### Work required
Collect every line in the records below that contains the word "class".

Source records Block Start

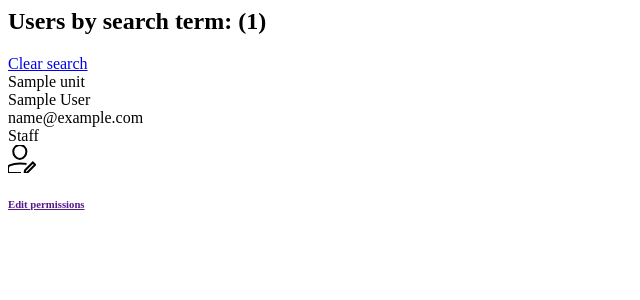
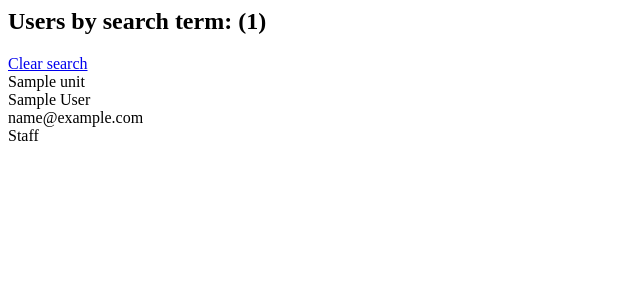
Before and after one commit to City-of-Helsinki/respa, a Django app: template respa_admin/templates/respa_admin/resources/_user_list.html in a window 1280 px wide. Shown: the top 300 px of the page, without its empty margins (0-640 px from the left). Run offline with Django 3.2, Linux system fonts and the light colour scheme; tables that the repository leaves empty hold one stand-in row (values such as "Sample post"); the template is opened without the code that fills it: values that come from a table or form of the project are taken from there, most other values are stand-ins (such as "Sample title", 1, 10 or a date in 2020); some libraries are stand-ins or nearby versions.

Commit message:
Respa Admin: remove edit permissions button from user search results
The button was left behind in search results when it was removed from
the main user list page.

```diff
--- a/respa_admin/templates/respa_admin/resources/_user_list.html
+++ b/respa_admin/templates/respa_admin/resources/_user_list.html
@@ -31,25 +31,6 @@
                         <span>{% trans 'Staff' %}</span>
                     </div>
                 </div>
-                {% if user != request.user %}
-                <div class="col-md-3">
-                    <div class="icon-text-container">
-                        <svg class="person-edit-icon" width="28px" height="28px" viewBox="0 0 28 28" version="1.1" xmlns="http://www.w3.org/2000/svg" xmlns:xlink="http://www.w3.org/1999/xlink">
-                            <g id="icons/edit-user" stroke="none" stroke-width="1" fill="none" fill-rule="evenodd" stroke-linecap="square">
-                                <g id="a-edit-outline-64" stroke="#000000" stroke-width="2">
-                                    <path d="M5.25,6.53333333 C5.25,2.92506667 8.188125,0 11.8125,0 C15.436875,0 18.375,2.92506667 18.375,6.53333333 C18.375,10.1416 15.436875,14 11.8125,14 C8.188125,14 5.25,10.1416 5.25,6.53333333 Z" id="Shape"></path>
-                                    <path d="M17.5,18.8591375 C15.9526723,18.5699062 14.1147601,18.375 11.9733691,18.375 C6.84324097,18.375 3.45661956,19.4967938 1.63344386,20.3418688 C0.635049078,20.80435 0,21.838075 0,22.9791188 L0,28 L11.9733691,28" id="Shape"></path>
-                                    <polygon id="Shape" points="19.3641304 27.5434783 16.625 28 17.0815217 25.2608696 24.8423913 17.5 27.125 19.7826087">
-                                    </polygon>
-                                </g>
-                            </g>
-                        </svg>
-                        <h6>
-                            <a href="">{% trans 'Edit permissions' %}</a>
-                        </h6>
-                    </div>
-                </div>
-                {% endif %}
             </div>
             {% endfor %}
 
```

Source records Block End

### Result
-                <div class="col-md-3">
-                    <div class="icon-text-container">
-                        <svg class="person-edit-icon" width="28px" height="28px" viewBox="0 0 28 28" version="1.1" xmlns="http://www.w3.org/2000/svg" xmlns:xlink="http://www.w3.org/1999/xlink">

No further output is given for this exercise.